Record set ::
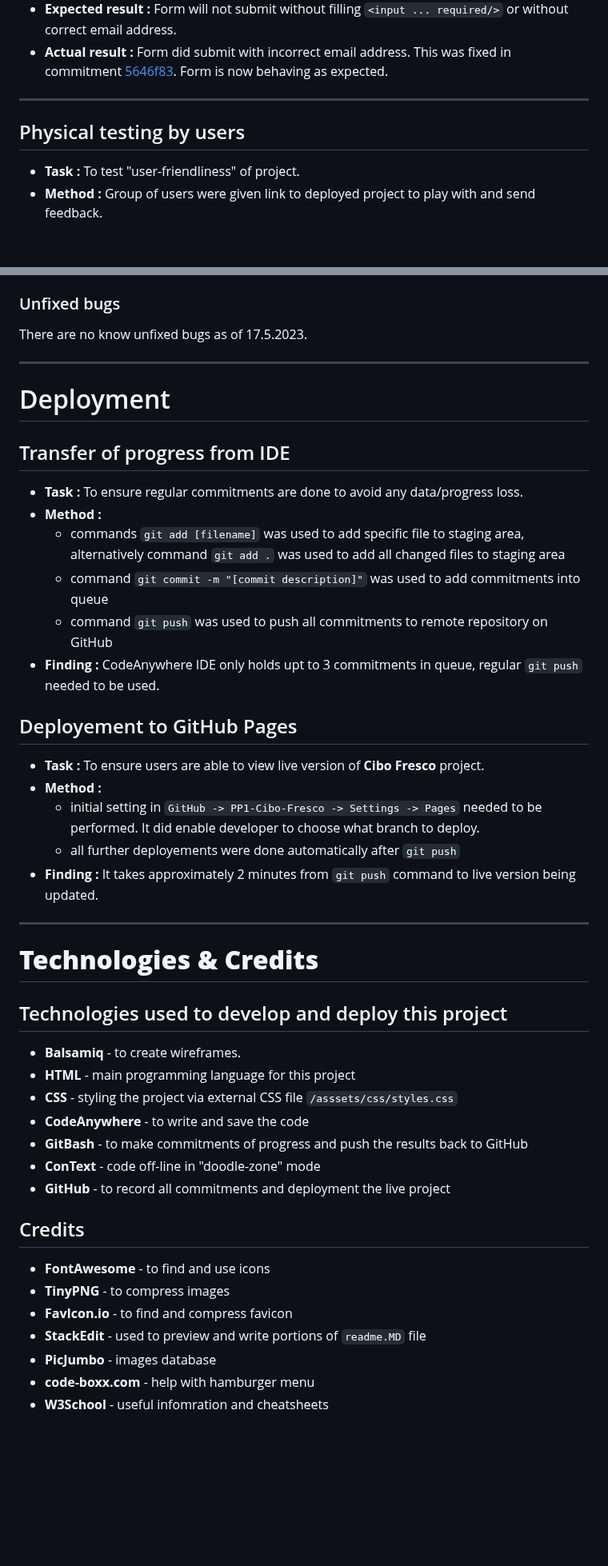
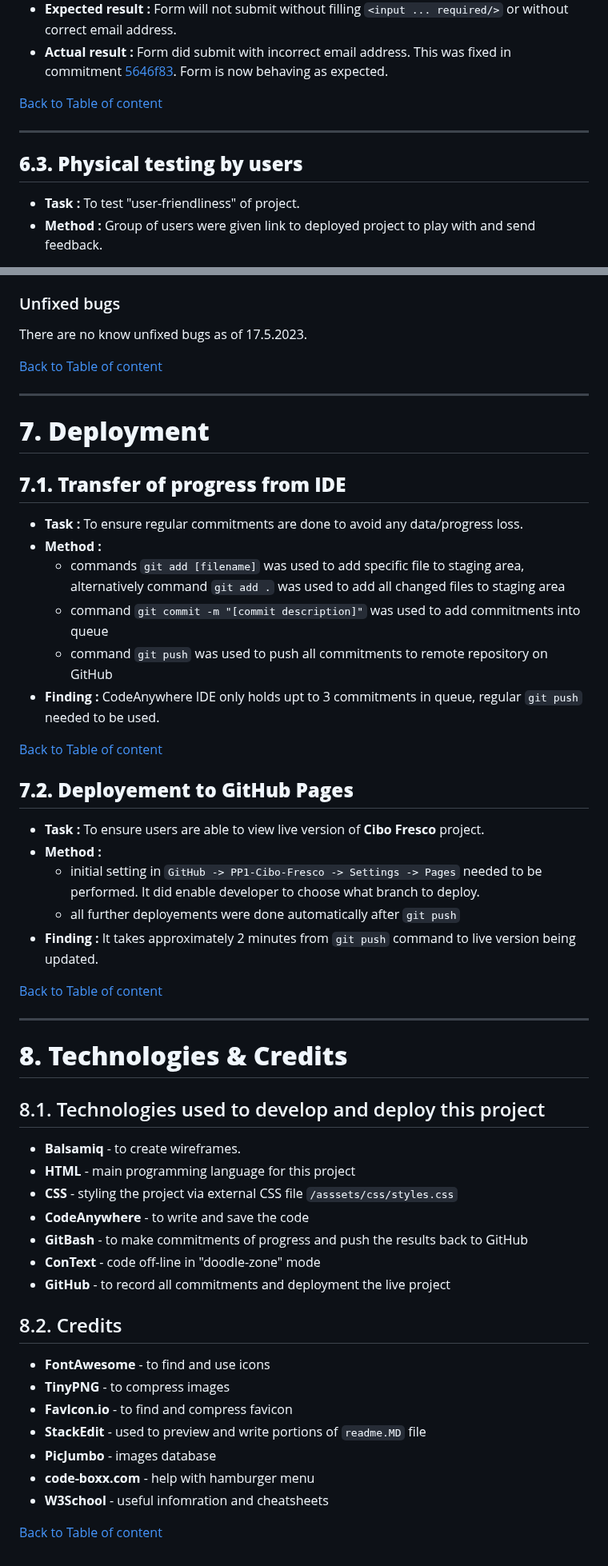
Before and after one commit to tomik-z-cech/PP1-Cibo-Fresco, a Markdown page: README.md, 2 parts joined by grey strips. Shown at 80% size. Drawn GitHub-style; blank space fills up the shorter version.

Commit message:
Update README.md - table of content

```diff
--- a/README.md
+++ b/README.md
@@ -294,8 +348,12 @@
 - **Method :** Navigate to `reserve.html`. Try to submit form without filling all data or invalid data.
 - **Expected result :** Form will not submit without filling `<input ... required/>` or without correct email address.
 - **Actual result :** Form did submit with incorrect email address. This was fixed in commitment [5646f83](https://github.com/tomik-z-cech/PP1-Cibo-Fresco/commit/5646f83fbb062d1531779d89295fc92523ac015a). Form is now behaving as expected.
+
+[Back to Table of content](https://github.com/tomik-z-cech/PP1-Cibo-Fresco#2table-of-content)
+
 ---
-## Physical testing by users
+
+## **6.3. Physical testing by users**
 - **Task :** To test "user-friendliness" of project.
 - **Method :** Group of users were given link to deployed project to play with and send feedback.
 
@@ -432,10 +499,12 @@ Throughout testing, varoius bugs were discovered, especially with very low view-
 ### Unfixed bugs
 There are no know unfixed bugs as of 17.5.2023.
 
+[Back to Table of content](https://github.com/tomik-z-cech/PP1-Cibo-Fresco#2table-of-content)
+
 ---
 
-# Deployment
-## Transfer of progress from IDE
+# **7. Deployment**
+## **7.1. Transfer of progress from IDE**
 
 - **Task :** To ensure regular commitments are done to avoid any data/progress loss.
 - **Method :**
@@ -444,7 +513,9 @@ There are no know unfixed bugs as of 17.5.2023.
    - command `git push` was used to push all commitments to remote repository on GitHub
 - **Finding :** CodeAnywhere IDE only holds upt to 3 commitments in queue, regular `git push` needed to be used.
 
-## Deployement to GitHub Pages
+[Back to Table of content](https://github.com/tomik-z-cech/PP1-Cibo-Fresco#2table-of-content)
+
+## **7.2. Deployement to GitHub Pages**
 
 - **Task :** To ensure users are able to view live version of **Cibo Fresco** project.
 - **Method :**
@@ -452,10 +523,12 @@ There are no know unfixed bugs as of 17.5.2023.
    - all further deployements were done automatically after `git push`
 - **Finding :** It takes approximately 2 minutes from `git push` command to live version being updated.
 
+[Back to Table of content](https://github.com/tomik-z-cech/PP1-Cibo-Fresco#2table-of-content)
+
 ---
 
-# **Technologies & Credits**
-## Technologies used to develop and deploy this project
+# **8. Technologies & Credits**
+## 8.1. Technologies used to develop and deploy this project
 
 - **Balsamiq** - to create wireframes.
 - **HTML** - main programming language for this project
@@ -465,7 +538,7 @@ There are no know unfixed bugs as of 17.5.2023.
 - **ConText** - code off-line in "doodle-zone" mode
 - **GitHub** - to record all commitments and deployment the live project
 
-## Credits
+## 8.2. Credits
 - **FontAwesome** - to find and use icons
 - **TinyPNG** - to compress images
 - **FavIcon.io** - to find and compress favicon
@@ -473,3 +546,5 @@ There are no know unfixed bugs as of 17.5.2023.
 - **PicJumbo** - images database
 - **code-boxx.com** - help with hamburger menu
 - **W3School** - useful infomration and cheatsheets
+
+[Back to Table of content](https://github.com/tomik-z-cech/PP1-Cibo-Fresco#2table-of-content)
```
Also changed, not shown: other parts of README.md (+81 -18 lines).
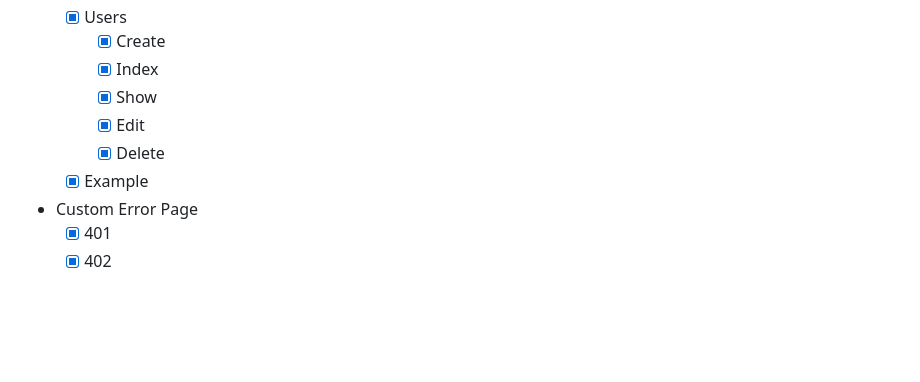
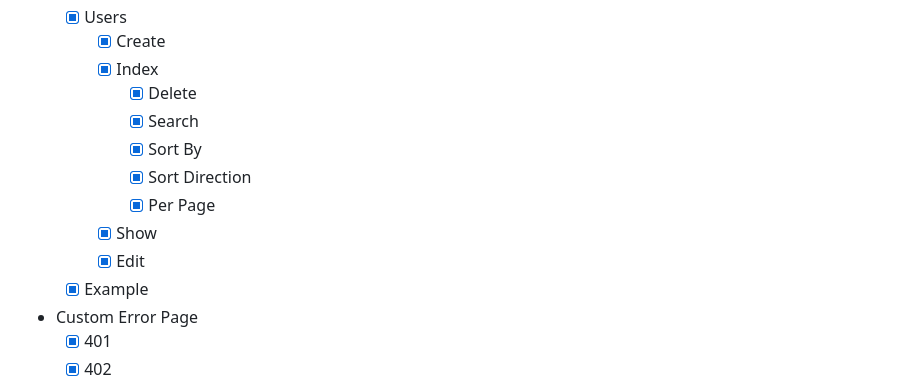
Before and after one commit to tgr-9/laravel-livewire-skeleton-project, a Markdown page: README.md, the part around the change. Rendered like a GitHub page; blank space fills up the shorter version.

Commit message:
update readme and about

```diff
--- a/README.md
+++ b/README.md
@@ -140,9 +140,13 @@ LaLi comes packed with essential features and a well-structured codebase to get
     -   [x] Users
         -   [x] Create
         -   [x] Index
+            -   [x] Delete
+            -   [x] Search
+            -   [x] Sort By
+            -   [x] Sort Direction
+            -   [x] Per Page
         -   [x] Show
         -   [x] Edit
-        -   [x] Delete
     -   [x] Example
 -   Custom Error Page
     -   [x] 401
```
Also changed, not shown: resources/markdown/about.md (+5 -1 lines).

Work item ::
Would you write out all of the records exactly, omitting the pictures?

Solution to the exercise ::
Before and after one commit to tomik-z-cech/PP1-Cibo-Fresco, a Markdown page: README.md, 2 parts joined by grey strips. Shown at 80% size. Drawn GitHub-style; blank space fills up the shorter version.

Commit message:
Update README.md - table of content

```diff
--- a/README.md
+++ b/README.md
@@ -294,8 +348,12 @@
 - **Method :** Navigate to `reserve.html`. Try to submit form without filling all data or invalid data.
 - **Expected result :** Form will not submit without filling `<input ... required/>` or without correct email address.
 - **Actual result :** Form did submit with incorrect email address. This was fixed in commitment [5646f83](https://github.com/tomik-z-cech/PP1-Cibo-Fresco/commit/5646f83fbb062d1531779d89295fc92523ac015a). Form is now behaving as expected.
+
+[Back to Table of content](https://github.com/tomik-z-cech/PP1-Cibo-Fresco#2table-of-content)
+
 ---
-## Physical testing by users
+
+## **6.3. Physical testing by users**
 - **Task :** To test "user-friendliness" of project.
 - **Method :** Group of users were given link to deployed project to play with and send feedback.
 
@@ -432,10 +499,12 @@ Throughout testing, varoius bugs were discovered, especially with very low view-
 ### Unfixed bugs
 There are no know unfixed bugs as of 17.5.2023.
 
+[Back to Table of content](https://github.com/tomik-z-cech/PP1-Cibo-Fresco#2table-of-content)
+
 ---
 
-# Deployment
-## Transfer of progress from IDE
+# **7. Deployment**
+## **7.1. Transfer of progress from IDE**
 
 - **Task :** To ensure regular commitments are done to avoid any data/progress loss.
 - **Method :**
@@ -444,7 +513,9 @@ There are no know unfixed bugs as of 17.5.2023.
    - command `git push` was used to push all commitments to remote repository on GitHub
 - **Finding :** CodeAnywhere IDE only holds upt to 3 commitments in queue, regular `git push` needed to be used.
 
-## Deployement to GitHub Pages
+[Back to Table of content](https://github.com/tomik-z-cech/PP1-Cibo-Fresco#2table-of-content)
+
+## **7.2. Deployement to GitHub Pages**
 
 - **Task :** To ensure users are able to view live version of **Cibo Fresco** project.
 - **Method :**
@@ -452,10 +523,12 @@ There are no know unfixed bugs as of 17.5.2023.
    - all further deployements were done automatically after `git push`
 - **Finding :** It takes approximately 2 minutes from `git push` command to live version being updated.
 
+[Back to Table of content](https://github.com/tomik-z-cech/PP1-Cibo-Fresco#2table-of-content)
+
 ---
 
-# **Technologies & Credits**
-## Technologies used to develop and deploy this project
+# **8. Technologies & Credits**
+## 8.1. Technologies used to develop and deploy this project
 
 - **Balsamiq** - to create wireframes.
 - **HTML** - main programming language for this project
@@ -465,7 +538,7 @@ There are no know unfixed bugs as of 17.5.2023.
 - **ConText** - code off-line in "doodle-zone" mode
 - **GitHub** - to record all commitments and deployment the live project
 
-## Credits
+## 8.2. Credits
 - **FontAwesome** - to find and use icons
 - **TinyPNG** - to compress images
 - **FavIcon.io** - to find and compress favicon
@@ -473,3 +546,5 @@ There are no know unfixed bugs as of 17.5.2023.
 - **PicJumbo** - images database
 - **code-boxx.com** - help with hamburger menu
 - **W3School** - useful infomration and cheatsheets
+
+[Back to Table of content](https://github.com/tomik-z-cech/PP1-Cibo-Fresco#2table-of-content)
```
Also changed, not shown: other parts of README.md (+81 -18 lines).
Before and after one commit to tgr-9/laravel-livewire-skeleton-project, a Markdown page: README.md, the part around the change. Rendered like a GitHub page; blank space fills up the shorter version.

Commit message:
update readme and about

```diff
--- a/README.md
+++ b/README.md
@@ -140,9 +140,13 @@ LaLi comes packed with essential features and a well-structured codebase to get
     -   [x] Users
         -   [x] Create
         -   [x] Index
+            -   [x] Delete
+            -   [x] Search
+            -   [x] Sort By
+            -   [x] Sort Direction
+            -   [x] Per Page
         -   [x] Show
         -   [x] Edit
-        -   [x] Delete
     -   [x] Example
 -   Custom Error Page
     -   [x] 401
```
Also changed, not shown: resources/markdown/about.md (+5 -1 lines).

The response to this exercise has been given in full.